We (most of us) are familiar with the Euclidean Geometry and the (really ) axioms it is based on. Let’s consider a simpler system here called Affine plane.
Def : An Affine plane is a triple where is a set of points, a set of lines and an incidence relation (just a fancy name) such that :
- Each line is incident with at least two points and each point is incident with at least three lines.
- Any two distinct points determine a unique line.
- (Playfair axiom) Given any point and a line , there exists a unique line incident to which is parallel to .
Note that two lines , are called parallel if either or there is no point incident to both and . The first axiom simply rules out some trivial cases like , , and all points incident to , etc.
An alternate view here would be to consider as a class of subsets of , then instead of the incidence relation we say belongs to or contains where is a point and is a line. See this for more details.
Lemma 1 Assuming the first two axioms to be true, playfair axiom is equivalent to the statement “The parallel relation (defined above) is an equivalence relation and each parallel class is a partition of in the sense that each point is incident with a unique line in a parallel class”.
The most common example of an Affine plane is the Euclidean plane . Here is another example:
Let be a division ring. Consider the system called whose point set is and lines are all sets of the form and for .
It is an easy exercise to see that this defines an Affine plane. Things start getting interesting when we consider the possibility where set is finite. Here’s a non trivial theorem for the case of finite Affine plane:
- Each line is incident with exactly points.
- Each point is incident with exactly lines.
- Each parallel class has lines.
- There are parallel classes.
- There are points.
- There are lines.
Proof: We’ll first show that any two points are incident to the same number of lines and call that number . Let , be two points. They determine a unique line which is incident to both, call it . Now, because of the Playfair axiom, there is an obvious bijection between the lines incident to and lines incident to other than . This proves 2.
Now, Let be a line and a point not incident to then there is a unique line parallel to and passing through . Each of the other lines incident to intersect at a unique point. And corresponding to each point on we have a unique line determined by that point and . Hence, the number of points on must be .
Let be a line in a parallel class and a point incident to it. Let be a line different from and incident to . There are other points on . Through each of these points there is a line parallel to and distinct from , and hence number of lines in the parallel class is at least . Also, has a common point with all the members of this parallel class and hence the number of lines is at most .

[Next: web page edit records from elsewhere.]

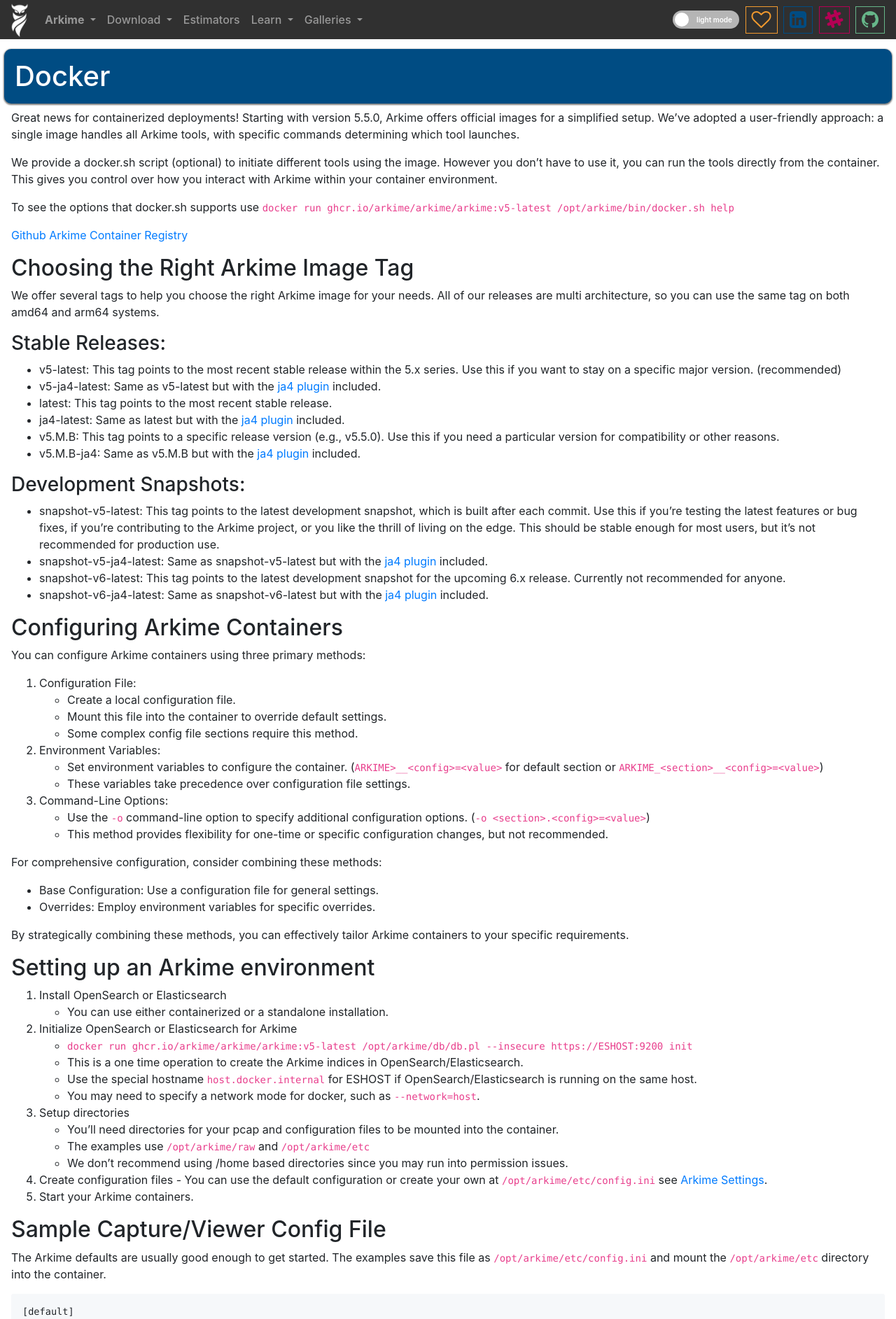
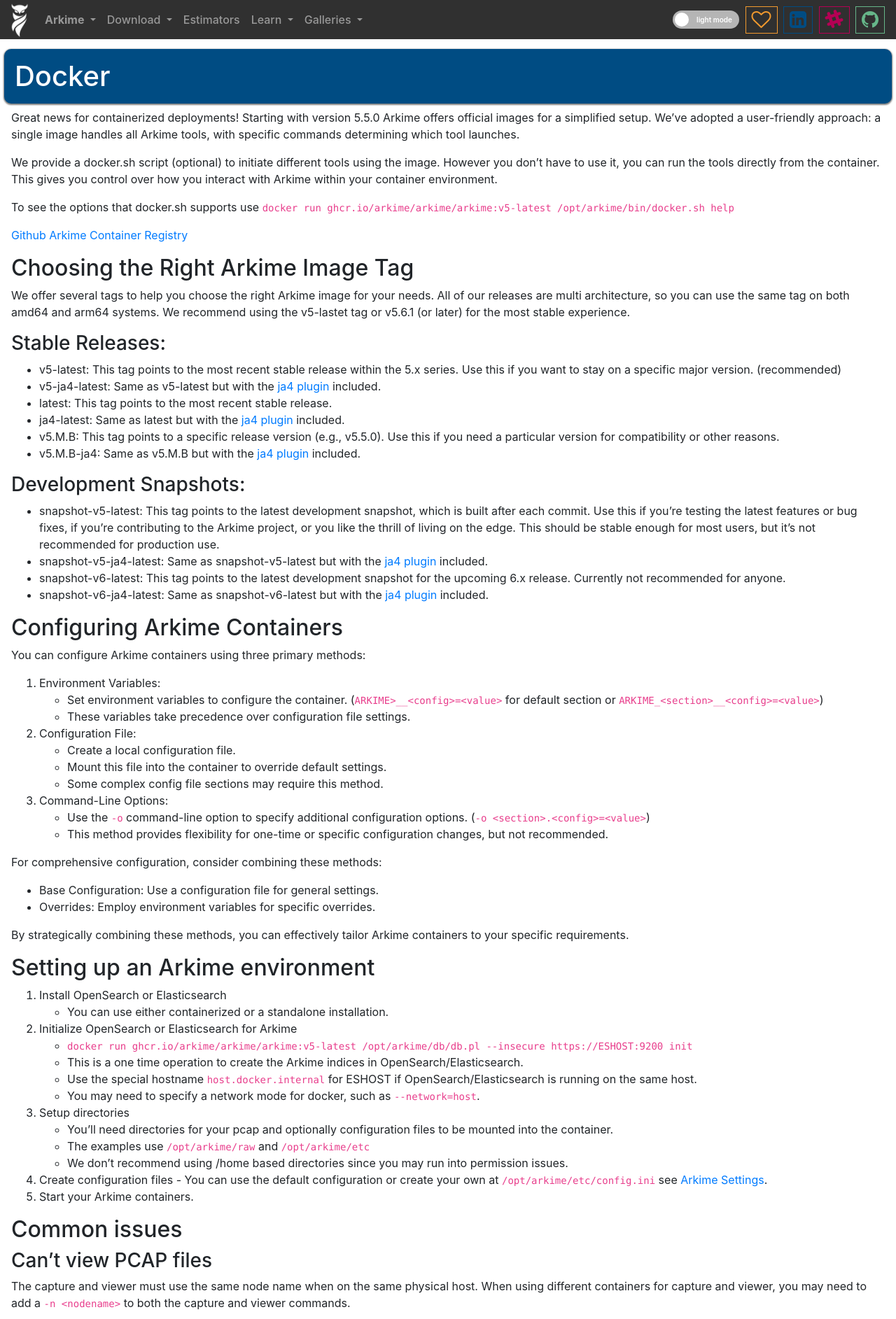
Before and after one commit to arkime/arkimeweb, a Jekyll site: the page built from _wiki/docker.md, in a window 1280 px wide. Shown: the top 1885 px of the page at 70% size. Built offline with Jekyll 4.4.1, drawn with Linux system fonts in a browser that asks for light colours.

Commit message:
update common issue

```diff
--- a/_wiki/docker.md
+++ b/_wiki/docker.md
@@ -11,7 +11,7 @@
 {: .section-header.mt-1 }
 
 Great news for containerized deployments!
-Starting with version 5.5.0, Arkime offers official images for a simplified setup.
+Starting with version 5.5.0 Arkime offers official images for a simplified setup.
 We've adopted a user-friendly approach: a single image handles all Arkime tools, with specific commands determining which tool launches.
 
 We provide a docker.sh script (optional) to initiate different tools using the image.
@@ -27,6 +27,7 @@
 
 We offer several tags to help you choose the right Arkime image for your needs.
 All of our releases are multi architecture, so you can use the same tag on both amd64 and arm64 systems.
+We recommend using the v5-lastet tag or v5.6.1 (or later) for the most stable experience.
 
 ### Stable Releases:
 
@@ -49,13 +50,13 @@
 
 You can configure Arkime containers using three primary methods:
 
-1. Configuration File:
+1. Environment Variables:
+* Set environment variables to configure the container. (`ARKIME>__<config>=<value>` for default section or `ARKIME_<section>__<config>=<value>`)
+* These variables take precedence over configuration file settings.
+2. Configuration File:
 * Create a local configuration file.
 * Mount this file into the container to override default settings.
-* Some complex config file sections require this method.
-2. Environment Variables:
-* Set environment variables to configure the container. (`ARKIME>__<config>=<value>` for default section or `ARKIME_<section>__<config>=<value>`)
-* These variables take precedence over configuration file settings.
+* Some complex config file sections may require this method.
 3. Command-Line Options:
 * Use the `-o` command-line option to specify additional configuration options. (`-o <section>.<config>=<value>`)
 * This method provides flexibility for one-time or specific configuration changes, but not recommended.
@@ -77,11 +78,20 @@
 * Use the special hostname `host.docker.internal` for ESHOST if OpenSearch/Elasticsearch is running on the same host.
 * You may need to specify a network mode for docker, such as `--network=host`.
 3. Setup directories
-* You'll need directories for your pcap and configuration files to be mounted into the container.
+* You'll need directories for your pcap and optionally configuration files to be mounted into the container.
 * The examples use `/opt/arkime/raw` and `/opt/arkime/etc`
 * We don't recommend using /home based directories since you may run into permission issues.
 4. Create configuration files - You can use the default configuration or create your own at `/opt/arkime/etc/config.ini` see [Arkime Settings](/settings).
 5. Start your Arkime containers.
+
+## Common issues
+{: .subsection }
+
+### Can't view PCAP files
+
+The capture and viewer must use the same node name when on the same physical host.
+When using different containers for capture and viewer, you may need to add a `-n <nodename>` to both the capture and viewer commands.
+
 
 ## Sample Capture/Viewer Config File
 {: .subsection }
```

Let be a point. It has lines incident to it and all of them must lie in different parallel class. Also, is incident to a unique line in each parallel class. Hence, number of parallel classes must be .
5. Follows from 1. and 3. while 6. follows from 3. and 4. Therefore, we have shown the existence of such an .
The simplest example of finite Affine plane is the structure with and = all -subsets of . Another one is the family of Affine planes given by where is the Galois field of order . Therefore, for any prime power we have a finite Affine plane of order .
Given a finite affine plane, must its order be a prime power? Given a prime , is there a unique affine plane of order ? These are two important open problems in the area of finite geometry.